Last year, I had the great fortune of my parents moving into a house they built right behind where we used to live in DeRidder. As part of their move, they brought, it seems, EVERY toy that my sister, Carolyn, and I had from our childhood. I must say it has been so much fun to rediscover so many toys that I had forgotten, and yet were SO much of a joy to me ‘back in the day.’ To see my own children enjoying those same toys in their own way is something I’ve really enjoyed, and I would never have had that experience had my parents not moved and emptied out their attic along the way.
This whole idea of moving also got me to thinking about what is it that we are missing with respect to our faith when we do not take the time to revisit those things from our past that have had an impact on who we are with respect to our relationships with others as well as our faith in God?

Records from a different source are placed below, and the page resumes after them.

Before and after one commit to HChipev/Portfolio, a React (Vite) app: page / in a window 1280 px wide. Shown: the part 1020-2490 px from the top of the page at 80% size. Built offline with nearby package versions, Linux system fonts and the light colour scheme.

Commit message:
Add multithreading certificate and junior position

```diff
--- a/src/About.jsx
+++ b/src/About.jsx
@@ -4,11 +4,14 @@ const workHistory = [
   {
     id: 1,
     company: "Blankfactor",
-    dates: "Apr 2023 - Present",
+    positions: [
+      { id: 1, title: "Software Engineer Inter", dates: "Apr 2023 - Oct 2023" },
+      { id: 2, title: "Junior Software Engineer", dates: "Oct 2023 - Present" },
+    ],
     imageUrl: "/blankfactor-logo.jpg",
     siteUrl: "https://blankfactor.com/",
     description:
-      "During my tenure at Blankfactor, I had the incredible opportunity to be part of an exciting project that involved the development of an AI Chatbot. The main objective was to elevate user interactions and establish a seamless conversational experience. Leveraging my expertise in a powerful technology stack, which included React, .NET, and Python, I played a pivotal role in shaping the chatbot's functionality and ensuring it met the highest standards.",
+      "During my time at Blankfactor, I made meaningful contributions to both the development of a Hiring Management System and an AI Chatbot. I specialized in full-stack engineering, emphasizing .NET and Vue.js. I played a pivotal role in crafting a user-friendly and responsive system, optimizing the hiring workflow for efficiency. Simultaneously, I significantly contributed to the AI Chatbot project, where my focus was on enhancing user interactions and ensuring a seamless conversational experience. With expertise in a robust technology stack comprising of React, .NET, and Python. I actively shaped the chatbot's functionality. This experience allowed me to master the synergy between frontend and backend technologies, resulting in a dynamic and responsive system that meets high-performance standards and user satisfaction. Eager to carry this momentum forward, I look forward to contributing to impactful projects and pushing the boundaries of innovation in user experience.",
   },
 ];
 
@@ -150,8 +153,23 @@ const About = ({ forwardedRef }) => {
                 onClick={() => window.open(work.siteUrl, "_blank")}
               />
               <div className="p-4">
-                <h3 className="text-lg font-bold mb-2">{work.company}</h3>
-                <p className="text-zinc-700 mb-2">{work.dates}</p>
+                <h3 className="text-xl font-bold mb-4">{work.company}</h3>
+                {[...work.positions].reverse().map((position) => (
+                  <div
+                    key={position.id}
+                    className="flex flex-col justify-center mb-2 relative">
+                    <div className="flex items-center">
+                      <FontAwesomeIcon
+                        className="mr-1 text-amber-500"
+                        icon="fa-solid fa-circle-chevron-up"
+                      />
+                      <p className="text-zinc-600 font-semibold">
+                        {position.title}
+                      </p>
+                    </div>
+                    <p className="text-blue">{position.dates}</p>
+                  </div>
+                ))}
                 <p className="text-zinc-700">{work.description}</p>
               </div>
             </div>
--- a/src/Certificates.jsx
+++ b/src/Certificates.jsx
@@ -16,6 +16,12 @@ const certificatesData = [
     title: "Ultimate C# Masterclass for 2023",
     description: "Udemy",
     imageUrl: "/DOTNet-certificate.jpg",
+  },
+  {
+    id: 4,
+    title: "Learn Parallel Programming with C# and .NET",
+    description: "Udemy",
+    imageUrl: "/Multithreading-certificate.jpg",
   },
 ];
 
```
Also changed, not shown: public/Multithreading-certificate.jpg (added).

What blessings have we forgotten because we have not taken the time to reflect and remember?
What toys have we put in the attic and forgotten about, when there is so much joy to rediscover and to share if we but bring down the boxes (tangible and metaphorical?)

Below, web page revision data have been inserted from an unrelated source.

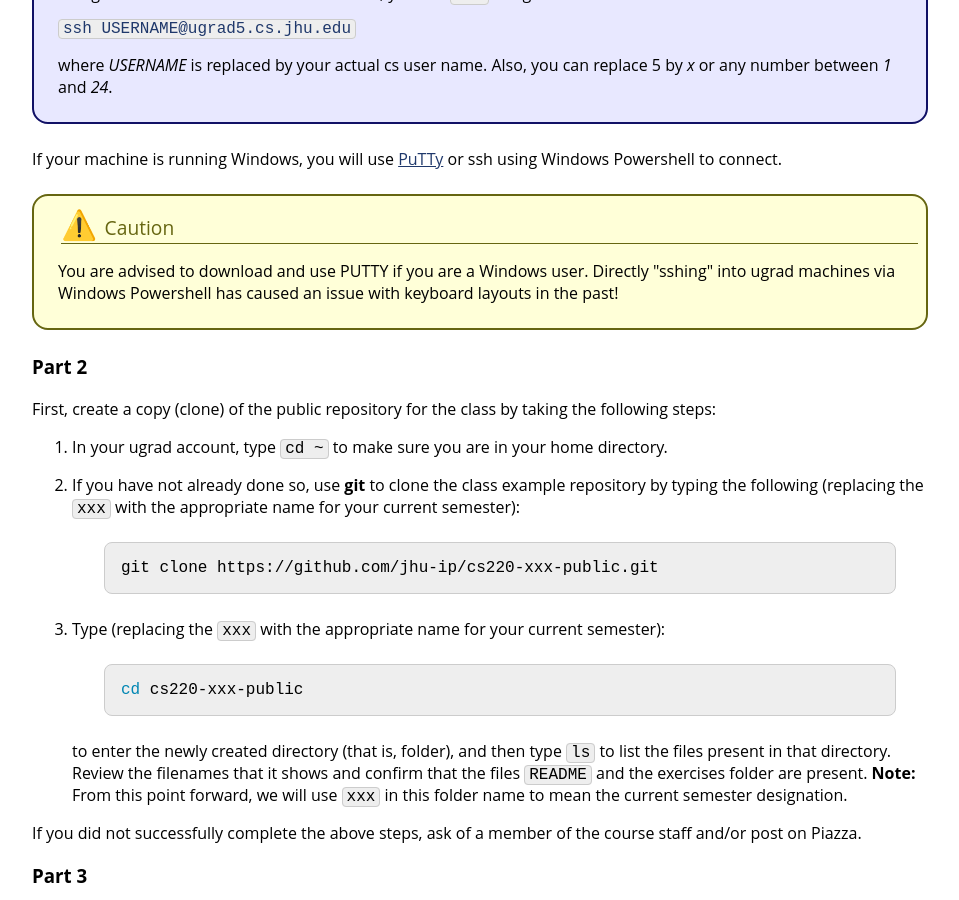
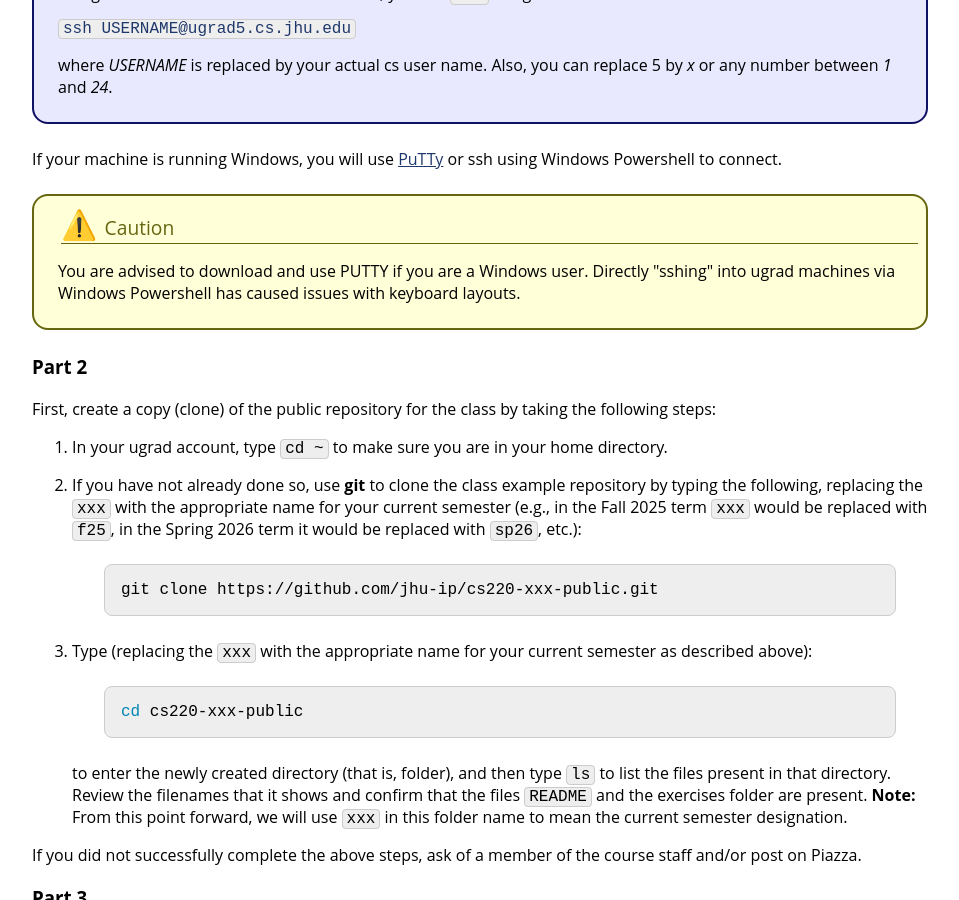
Before and after one commit to jhu-ip/cs220-sp26, a Jekyll site: the page built from exercise/ex03b.md, in a window 1280 px wide and 900 px high, scrolled down 907 px. Shown: the whole window, without its empty margins (160-1119 px from the left). Built offline with Jekyll 4.4.1, drawn with Linux system fonts in a browser that asks for light colours.

Commit message:
ex03b.md: fixed typos and gave examples of semester designations to replace xxx

````diff
--- a/exercise/ex03b.md
+++ b/exercise/ex03b.md
@@ -34,12 +34,12 @@ To begin (if you have not already done so), log into the ugrad system using your
 <p>where <em>USERNAME</em> is replaced by your actual cs user name. Also, you can replace 5 by <em>x</em> or any number between <em>1</em> and <em>24</em>.</p>
 </div>
 </div>
- If your machine is running Windows, you will use <a href="https://www.putty.org/" target="_blank">PuTTy</a> or ssh using Windows Powershell to connect.
+If your machine is running Windows, you will use <a href="https://www.putty.org/" target="_blank">PuTTy</a> or ssh using Windows Powershell to connect.
 
 <div class='admonition caution'>
 <div class='title'>Caution</div>
 <div class='content'>
-<p>You are advised to download and use PUTTY if you are a Windows user. Directly "sshing" into ugrad machines via Windows Powershell has caused an issue with keyboard layouts in the past!</p>
+<p>You are advised to download and use PUTTY if you are a Windows user. Directly "sshing" into ugrad machines via Windows Powershell has caused issues with keyboard layouts.</p>
 </div>
 </div>
 
@@ -48,11 +48,11 @@ First, create a copy (clone) of the public repository for the class by taking th
 
 1.	In your ugrad account, type `cd ~` to make sure you are in your home directory.
 
-2.	If you have not already done so, use **git** to clone the class example repository by typing the following (replacing the `xxx` with the appropriate name for your current semester):
+2.	If you have not already done so, use **git** to clone the class example repository by typing the following, replacing the `xxx` with the appropriate name for your current semester (e.g., in the Fall 2025 term `xxx` would be replaced with `f25`, in the Spring 2026 term it would be replaced with `sp26`, etc.):
 ```bash
 git clone https://github.com/jhu-ip/cs220-xxx-public.git
 ```
-3.	Type (replacing the `xxx` with the appropriate name for your current semester):
+3.	Type (replacing the `xxx` with the appropriate name for your current semester as described above):
 ``` bash
 cd cs220-xxx-public
 ```
````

What is it that is consciously or subconsciously holding us back because we refuse to take inventory of our stuff?
Just a few weeks ago, while at mom and dad’s, I saw Anna playing with the baseball bat my grandparents gave me as a little boy. I have been convinced for 33 years that bat had been lost in our move from Lake Charles to Pittsburgh. (Thank the Lord that I still had my Vida Blue glove - which was so good I used it to play softball in college.) When I asked mom and dad where it had been all these years, my father looked at me with a look that only a father can give a son and said, “Under the stairs in the basement, of course!” In other words, it had been right under my feet all along.
What is right under our feet if we would only but take time to clean out - if not for a physical move at least for a spiritual or emotional move?
This year, I was not expecting a move at all. However, I am grateful that through the process of this move (and my parent’s before mine), I got in touch with so many special memories.